Jonathan Fitchew

When hiring into a business, the process doesn’t end with a signature on the contract. As any hiring manager will testify, ‘recruitment’ can stretch for weeks or even months post-placement. Regardless of experience, your recruit doesn’t know your business, your product or your market. They may have some insight or transferable experience - but there’s no such thing as an instant hire.

There will always be some degree of hand-holding in the early stages. The question is: how do we strike a balance between supporting and micro-managing? When we fail to hit that sweet spot, we not only stand in the way of employer and employee working profitably together - we risk suffocating our recruits. Let’s consider for a moment what happens when people don’t feel they have the power of autonomy to make their own decisions (just look at the Brexit debate). Simply put, they will either demand change or leave the employer in question.

When people start in a new position, their engagement is the highest it will be at any stage in their careers. The desire to go the extra mile translates into higher productivity, buy-in to business objectives and the initiative to champion change. It’s vital to give that drive some direction. So, as employers, we provide guidelines, boundaries and support.

But start centralising power or micro-managing and those hires lose both their value and their appetite. Keep up the practice and we’ll land ourselves with either high levels of staff turnover or, worse still, a stifled workforce that is hesitant to work towards unified business objectives. Neither spells out long-term success.
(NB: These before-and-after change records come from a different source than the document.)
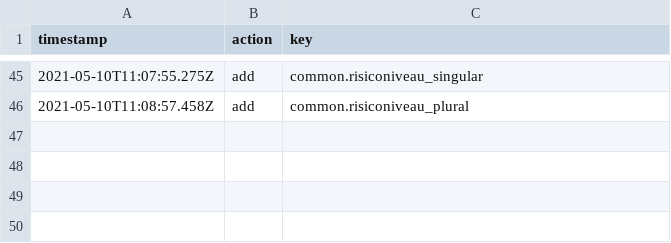
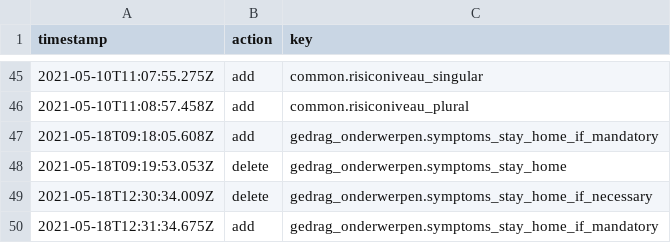
Before and after one commit to jorrikklijnsma/nl-covid19-data-dashboard, a CSV file: packages/cms/src/lokalize/key-mutations.csv, drawn as a sheet; only a part is shown, gaps mark what is left out.

Commit message:
Rename vaccine support-schema and behavior-property (#2859)
* Rename symptoms_stay_home to symptoms_stay_home_if_necessary

* Rename vaccine_support to vaccinated_or_vaccine_support

* PR feedback

* Remove curfew from behavior_per_age_group

```diff
--- a/packages/cms/src/lokalize/key-mutations.csv
+++ b/packages/cms/src/lokalize/key-mutations.csv
@@ -46 +46,5 @@ timestamp,action,key
 2021-05-10T11:08:57.458Z,add,common.risiconiveau_plural
+2021-05-18T09:18:05.608Z,add,gedrag_onderwerpen.symptoms_stay_home_if_mandatory
+2021-05-18T09:19:53.053Z,delete,gedrag_onderwerpen.symptoms_stay_home
+2021-05-18T12:30:34.009Z,delete,gedrag_onderwerpen.symptoms_stay_home_if_necessary
+2021-05-18T12:31:34.675Z,add,gedrag_onderwerpen.symptoms_stay_home_if_mandatory
```
Also changed, not shown: 8 other files.
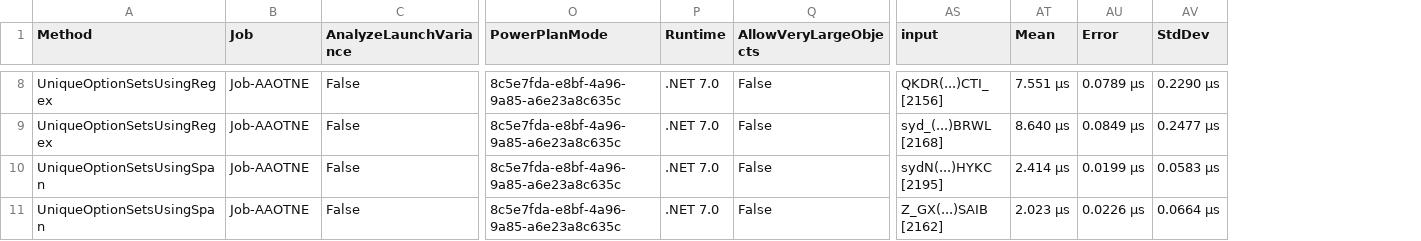
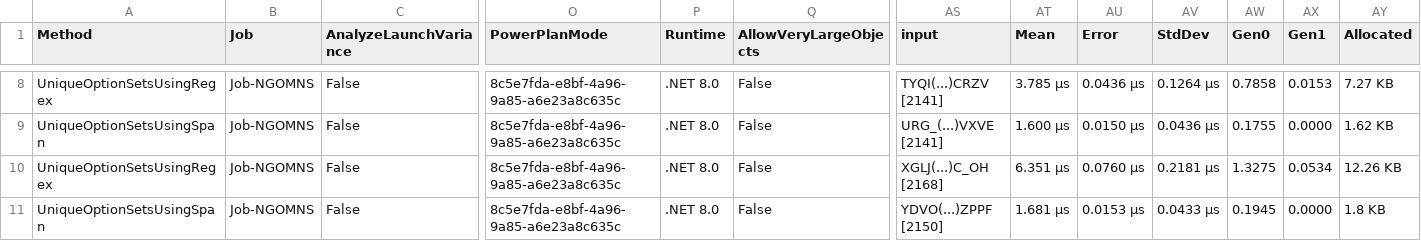
Before and after one commit to bashrcoriginal/benchmark, a CSV file: BenchmarkDotNet.Artifacts/results/Benchmark.MatchStrings-report.csv, drawn as a sheet; only a part is shown, gaps mark what is left out; the diff covers the shown part only; the diff names each change by its address in the sheet, - before the commit and + after, or states it on an @@ line.

```diff
--- a/BenchmarkDotNet.Artifacts/results/Benchmark.MatchStrings-report.csv
+++ b/BenchmarkDotNet.Artifacts/results/Benchmark.MatchStrings-report.csv
+column AW (Gen0), rows 8-11: 0.7858 | 0.1755 | 1.3275 | 0.1945
+column AX (Gen1), rows 8-11: 0.0153 | 0.0000 | 0.0534 | 0.0000
+column AY (Allocated), rows 8-11: 7.27 KB | 1.62 KB | 12.26 KB | 1.8 KB
-B8:B11 (Job): Job-AAOTNE
+B8:B11 (Job): Job-NGOMNS
-P8:P11 (Runtime): .NET 7.0
+P8:P11 (Runtime): .NET 8.0
-AS8 (input): QKDR(...)CTI_ [2156]
+AS8 (input): TYQI(...)CRZV [2141]
-AT8 (Mean): 7.551 μs
+AT8 (Mean): 3.785 μs
-AU8 (Error): 0.0789 μs
+AU8 (Error): 0.0436 μs
-AV8 (StdDev): 0.2290 μs
+AV8 (StdDev): 0.1264 μs
-A9 (Method): UniqueOptionSetsUsingRegex
+A9 (Method): UniqueOptionSetsUsingSpan
-AS9 (input): syd_(...)BRWL [2168]
+AS9 (input): URG_(...)VXVE [2141]
-AT9 (Mean): 8.640 μs
+AT9 (Mean): 1.600 μs
-AU9 (Error): 0.0849 μs
+AU9 (Error): 0.0150 μs
-AV9 (StdDev): 0.2477 μs
+AV9 (StdDev): 0.0436 μs
-A10 (Method): UniqueOptionSetsUsingSpan
+A10 (Method): UniqueOptionSetsUsingRegex
-AS10 (input): sydN(...)HYKC [2195]
+AS10 (input): XGLJ(...)C_OH [2168]
-AT10 (Mean): 2.414 μs
+AT10 (Mean): 6.351 μs
-AU10 (Error): 0.0199 μs
+AU10 (Error): 0.0760 μs
-AV10 (StdDev): 0.0583 μs
+AV10 (StdDev): 0.2181 μs
-AS11 (input): Z_GX(...)SAIB [2162]
+AS11 (input): YDVO(...)ZPPF [2150]
-AT11 (Mean): 2.023 μs
+AT11 (Mean): 1.681 μs
-AU11 (Error): 0.0226 μs
+AU11 (Error): 0.0153 μs
-AV11 (StdDev): 0.0664 μs
+AV11 (StdDev): 0.0433 μs
```
Also changed, not shown: 36 edited cells elsewhere in this file, 4 other files.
So let’s re-negotiate the terms (better than Cameron, preferably). When hiring, entrust individuals with greater autonomy, let them demonstrate initiative and ‘own’ their roles. Let them shape their own path. Yes, they will make mistakes. Safeguards and successful middle-management will offset those risks. However, with freedom comes creativity: so not only will your hires deliver, they will exceed expectations.

A Brexit is a backlash against micro-management - albeit on a national scale. Given the divided polls, it’s clear neither extreme satisfies all. But can we strike a balance between governance and autonomy? That’s a union I’d be interested in.